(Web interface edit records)
════════

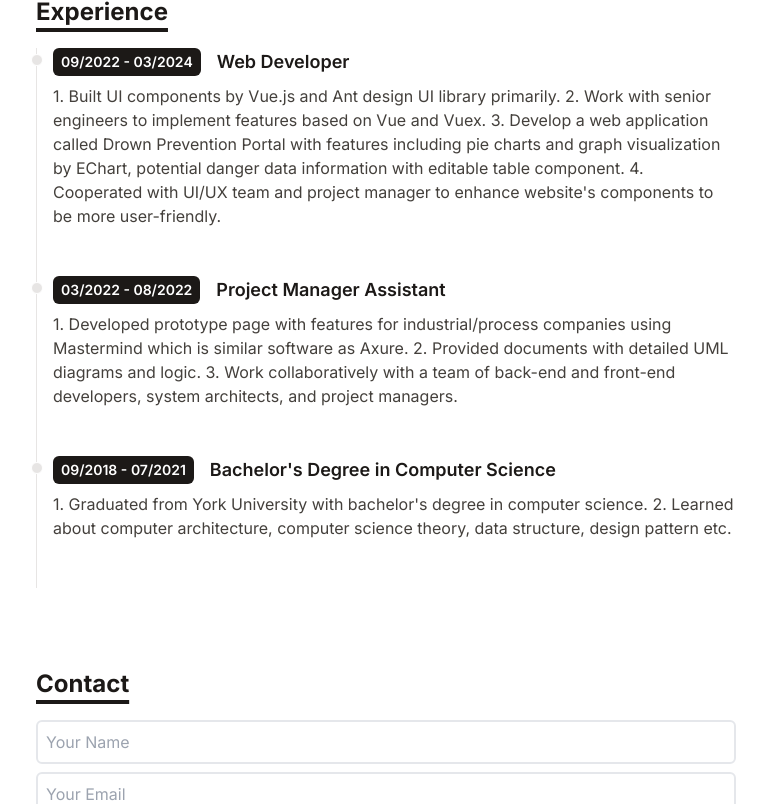
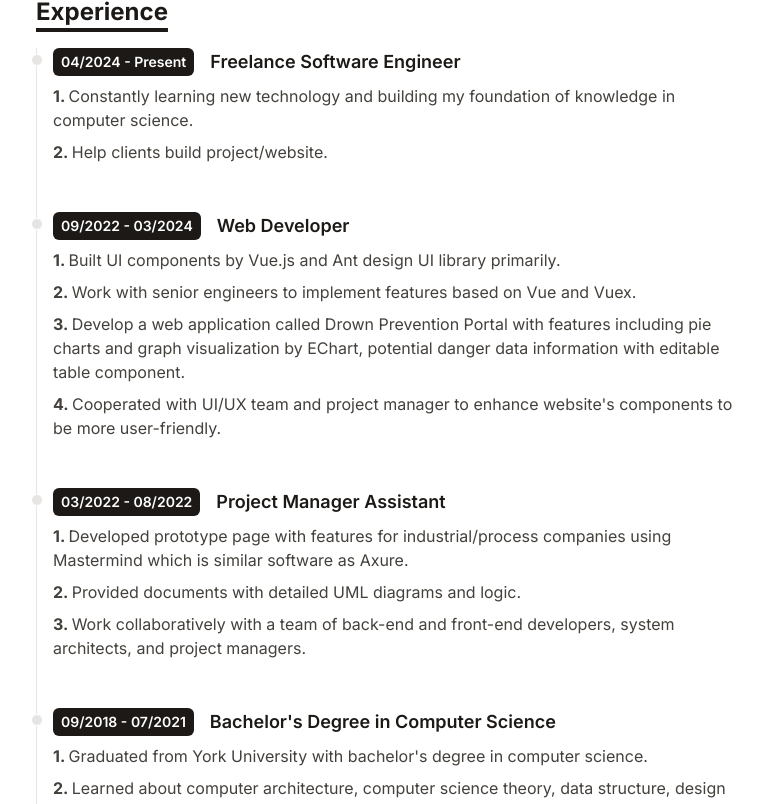
Before and after one commit to shazonglin/portfolio, a React (Vite) app: page / in a window 1280 px wide. Shown: the part 896-1700 px from the top of the page, without its empty margins (254-1021 px from the left). Built offline with nearby package versions, Linux system fonts and the light colour scheme.

Commit message:
add new project, experience layout change

```diff
--- a/src/components/TimelineItem.jsx
+++ b/src/components/TimelineItem.jsx
@@ -14,9 +14,14 @@ function TimelineItem({ title, duration, details }) {
             {title}
           </h3>
         </div>
-        <p className='my-2 text-base font-normal text-stone-700 dark:text-stone-500 '>
-          {details}
-        </p>
+        {details.map((detail, index) => (
+          <p
+            key={index}
+            className='my-2 text-base font-normal text-stone-700 dark:text-stone-500 '>
+            <span className='font-bold'>{index + 1}. </span>
+            <span>{detail}</span>
+          </p>
+        ))}
       </li>
     </ol>
   );
--- a/src/components/data/portfolio.js
+++ b/src/components/data/portfolio.js
@@ -12,10 +12,10 @@ export default [
   //   stack: ['React', 'Material UI', 'Javascript'],
   //   link: 'https://www.google.com',
   // },
-  // {
-  //   title: 'Re-create Nike website',
-  //   imgUrl: '/assets/ai-nerf-gun.jpg',
-  //   stack: ['React', 'Material UI', 'Javascript'],
-  //   link: 'https://www.google.com',
-  // },
+  {
+    title: 'Sneaker Econ full-stack website ',
+    imgUrl: '/assets/econ-website.jpg',
+    stack: ['Vue', 'Node.js', 'Express','Firebase'],
+    link: 'https://econ-website-full-stack.onrender.com',
+  },
 ];
--- a/src/components/data/timeline.js
+++ b/src/components/data/timeline.js
@@ -1,26 +1,37 @@
 export default [
+  {
+    title: 'Freelance Software Engineer',
+    duration: '04/2024 - Present',
+    details: [
+      'Constantly learning new technology and building my foundation of knowledge in computer science.',
+      'Help clients build project/website.',
+    ],
+  },
   {
     title: 'Web Developer',
     duration: '09/2022 - 03/2024',
-    details:
-      ' 1. Built UI components by Vue.js and Ant design UI library primarily. ' +
-      ' 2. Work with senior engineers to implement features based on Vue and Vuex.' +
-      ' 3. Develop a web application called Drown Prevention Portal with features including pie charts and graph visualization by EChart, potential danger data information with editable table component.' +
-      " 4. Cooperated with UI/UX team and project manager to enhance website's components to be more user-friendly.",
+    details: [
+      'Built UI components by Vue.js and Ant design UI library primarily.',
+      'Work with senior engineers to implement features based on Vue and Vuex.',
+      'Develop a web application called Drown Prevention Portal with features including pie charts and graph visualization by EChart, potential danger data information with editable table component.',
+      "Cooperated with UI/UX team and project manager to enhance website's components to be more user-friendly.",
+    ],
   },
   {
     title: 'Project Manager Assistant',
     duration: '03/2022 - 08/2022',
-    details:
-      ' 1. Developed prototype page with features for industrial/process companies using Mastermind which is similar software as Axure. ' +
-      ' 2. Provided documents with detailed UML diagrams and logic.' +
-      ' 3. Work collaboratively with a team of back-end and front-end developers, system architects, and project managers.',
+    details: [
+      'Developed prototype page with features for industrial/process companies using Mastermind which is similar software as Axure.',
+      'Provided documents with detailed UML diagrams and logic.',
+      'Work collaboratively with a team of back-end and front-end developers, system architects, and project managers.',
+    ],
   },
   {
     title: "Bachelor's Degree in Computer Science ",
     duration: '09/2018 - 07/2021',
-    details:
-      " 1. Graduated from York University with bachelor's degree in computer science. " +
-      ' 2. Learned about computer architecture, computer science theory, data structure, design pattern etc.',
+    details: [
+      "Graduated from York University with bachelor's degree in computer science.",
+      'Learned about computer architecture, computer science theory, data structure, design pattern etc.',
+    ],
   },
 ];
```
Also changed, not shown: public/assets/econ-website.jpg (added).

════════

ABOUT THIS TASK
Bring together each line above where the string "design" turns up.

TASK OUTPUT
-      ' 1. Built UI components by Vue.js and Ant design UI library primarily. ' +
+      'Built UI components by Vue.js and Ant design UI library primarily.',
-      ' 2. Learned about computer architecture, computer science theory, data structure, design pattern etc.',
+      'Learned about computer architecture, computer science theory, data structure, design pattern etc.',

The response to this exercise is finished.